By Patrick Tedder
When I sat down to ponder what Christmas means to me, one word immediately came to mind.
Just kidding (now), but seriously, when I was a kid, that was definitely the operative word. Being an only child, I like to joke that I always got the most gifts at Christmas. Once, my parents made the mistake of letting me open a gift on Christmas Eve. Being dead set on a particular Ninja Turtle toy, I couldn’t hide my disappointment when I didn’t unwrap it out on the first try. Seeing my crestfallen face, my parents let me open another gift, and then another! Still no Ninja Turtle toy.
I didn’t articulate what I was looking for, so my parents leapt to their own conclusions and laid out their plan of action. They immediately bundled me up, and we headed to Toys R Us. At the time, I didn’t realize what was going on, but my mom was scrambling to save Christmas by procuring a rare Nintendo Entertainment System. My mom always came through, and so the next day, I was surprised to find myself playing Duck Hunt and Mario around piles of wrapping paper. If only they had realized I was looking for a much cheaper toy.

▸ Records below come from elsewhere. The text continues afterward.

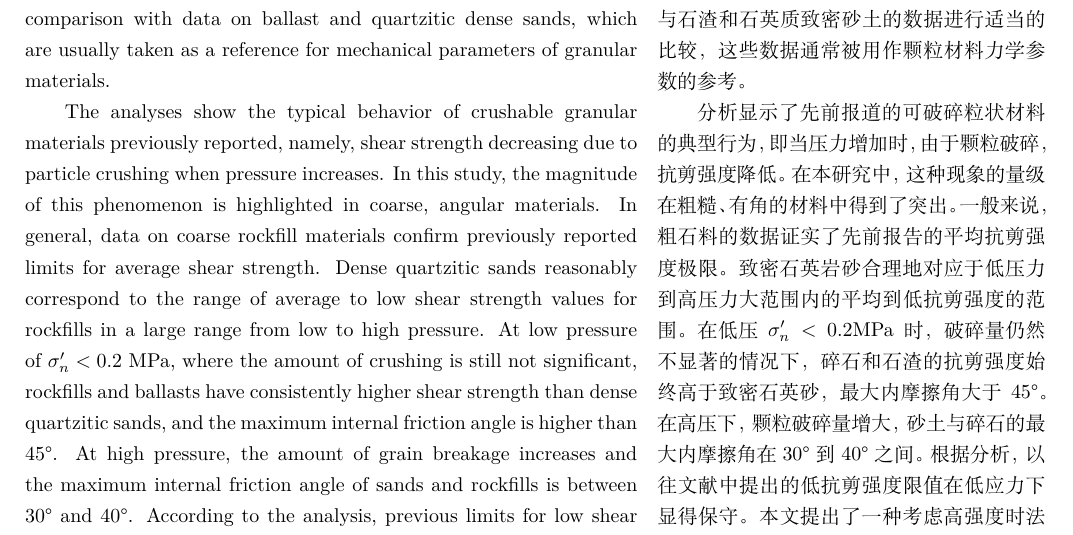
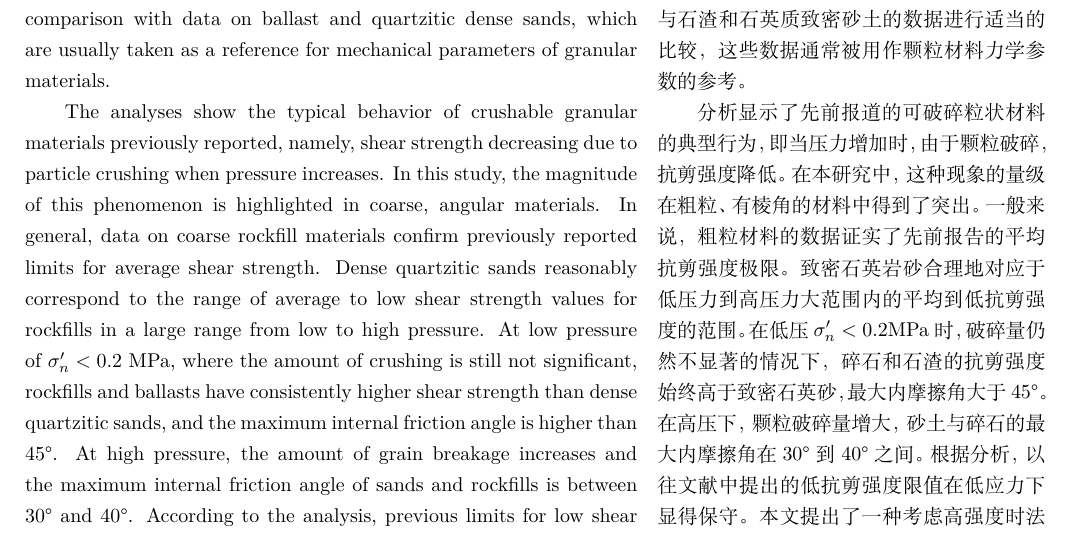
Before and after one commit to wanghailin08/Ovalle2020, a LaTeX thesis (Ovalle2020.tex, which reads sections/conclusions.tex): part of page 10 of 14, cut so that both start at the same text. Compiled offline with XeLaTeX; a missing font is replaced by an installed copy or a similar font.

Commit message:
Modify Some Errors

```diff
--- a/sections/conclusions.tex
+++ b/sections/conclusions.tex
@@ -12,7 +12,7 @@
 
     \switchcolumn
 
-    分析显示了先前报道的可破碎粒状材料的典型行为，即当压力增加时，由于颗粒破碎，抗剪强度降低。在本研究中，这种现象的量级在粗糙、有角的材料中得到了突出。一般来说，粗石料的数据证实了先前报告的平均抗剪强度极限。致密石英岩砂合理地对应于低压力到高压力大范围内的平均到低抗剪强度的范围。在低压$\sigma_n^\prime<0.2$MPa时，破碎量仍然不显著的情况下，碎石和石渣的抗剪强度始终高于致密石英砂，最大内摩擦角大于45°。在高压下，颗粒破碎量增大，砂土与碎石的最大内摩擦角在30°到40°之间。根据分析，以往文献中提出的低抗剪强度限值在低应力下显得保守。本文提出了一种考虑高强度时法向应力小于0.7MPa的新表达式。
+    分析显示了先前报道的可破碎粒状材料的典型行为，即当压力增加时，由于颗粒破碎，抗剪强度降低。在本研究中，这种现象的量级在粗粒、有棱角的材料中得到了突出。一般来说，粗粒材料的数据证实了先前报告的平均抗剪强度极限。致密石英岩砂合理地对应于低压力到高压力大范围内的平均到低抗剪强度的范围。在低压$\sigma_n^\prime<0.2$MPa时，破碎量仍然不显著的情况下，碎石和石渣的抗剪强度始终高于致密石英砂，最大内摩擦角大于45°。在高压下，颗粒破碎量增大，砂土与碎石的最大内摩擦角在30°到40°之间。根据分析，以往文献中提出的低抗剪强度限值在低应力下显得保守。本文提出了一种考虑高强度时法向应力小于0.7MPa的新表达式。
 
     \switchcolumn*
 
```
Also changed, not shown: Ovalle2020.pdf, 2 other files.
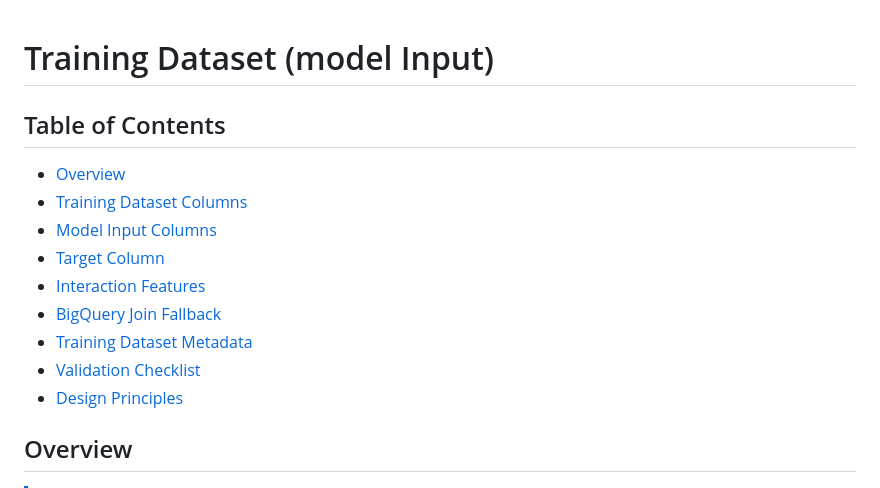
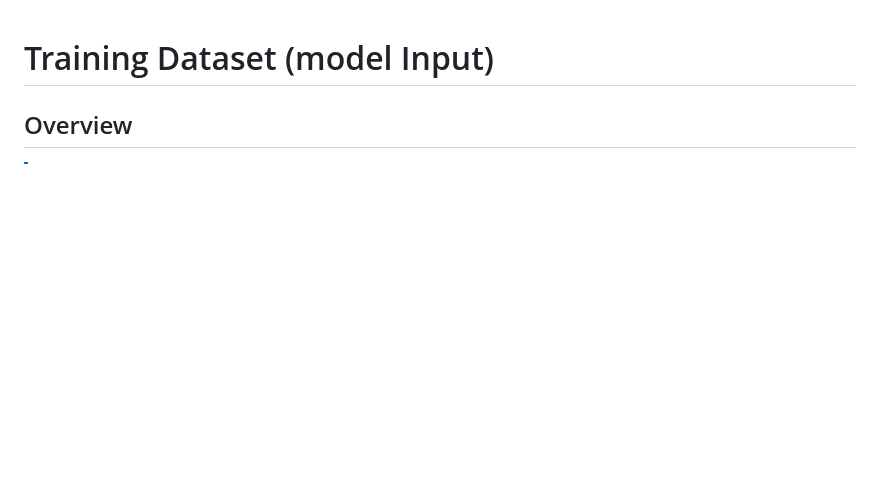
Before and after one commit to SKYAHO/Autoresearch, a Markdown page: docs/training-dataset.md, the part around one of its changes. Rendered like a GitHub page; blank space fills up the shorter version.

Commit message:
refactor: Clean up training dataset documentation
Removed the table of contents and several anchor tags from the training dataset documentation.

```diff
--- a/docs/training-dataset.md
+++ b/docs/training-dataset.md
@@ -1,18 +1,4 @@
 # Training Dataset (model Input)
-
-## Table of Contents
-
-- [Overview](#overview)
-- [Training Dataset Columns](#training-dataset-columns)
-- [Model Input Columns](#model-input-columns)
-- [Target Column](#target-column)
-- [Interaction Features](#interaction-features)
-- [BigQuery Join Fallback](#bigquery-join-fallback)
-- [Training Dataset Metadata](#training-dataset-metadata)
-- [Validation Checklist](#validation-checklist)
-- [Design Principles](#design-principles)
-
-<a id="overview"></a>
 
 ## Overview
 
```
Also changed, not shown: other parts of docs/training-dataset.md (+7 -13 lines).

There’s also the time when I lost sight of Christmas somehow. As a kid, you have your sights locked on December 25 from Halloween on, but that year, Christmas pulled a fast one on me, slipped out of view, and then jumped out when I was least expecting it. Maybe school got out late, or maybe there was just a lot going on that year, but it wasn’t until Christmas Eve that I realized. My parents and I were eating shrimp fried rice at our local Chinese restaurant watching it flurry outside, and the revelation was nothing short of magical.
When I was a kid, it was a marathon until Christmas. As an adult, the holiday races by. The spirit is with me, but it’s a lot harder to hold onto and relish the moment. That’s why, this year, my wife and I tried to start doing Christmas-y activities as soon as Thanksgiving was over. We went to holiday parties, watched movies in which Santa Claus featured prominently, and did whatever we could to feel like kids again.
We had a great time, but it’s not the same. It all moves so differently now. I can’t believe that Christmas morning has already come and gone, that we’ve had our traditional morning cinnamon rolls, that we’ve opened our presents and eaten our ham. I can’t believe that in just a few short hours, the official holiday will have passed and we’ll be hurtling toward the next.
As an adult, it’s hard to think of one word that encompasses Christmas. Presents are still great. Like I said, don’t hesitate to get me a thoughtful one. But unlike when I was a kid, it won’t make or break my day. Shockingly, you grow up and realize there are more important things than, well, things. Understanding that is really a gift in and of itself. That’s why I urge everyone to try to be merry each and every day of the year, and more than that, to be kind.
I’ve realized that kindness is what Christmas means to me as an adult, and what I want to carry in my heart year round. Coming together regardless of the holiday (or regular day) and finding something to appreciate in it. We can wish our fellow man well and go out of our way to make little things happen that really do end up making a difference in someone’s life no matter what time of year it is.
There’s a fantastic Duck Tails cartoon where the kids wish it could be Christmas every day until they’re in a Groundhog’s day situation that’s hell. Some things should really be timely and pass, but kindness, love, and respect are not among them. For me, Christmas means understanding that there is so much that is bigger than myself and appreciating the wonder in my life. The ability to be appreciative is a gift in itself, and sometimes it’s a gift we forget we have.
Merry Christmas. Happy Holidays. May you be able to make some of the festive spirit of the day carry on at least a little bit longer this year and next.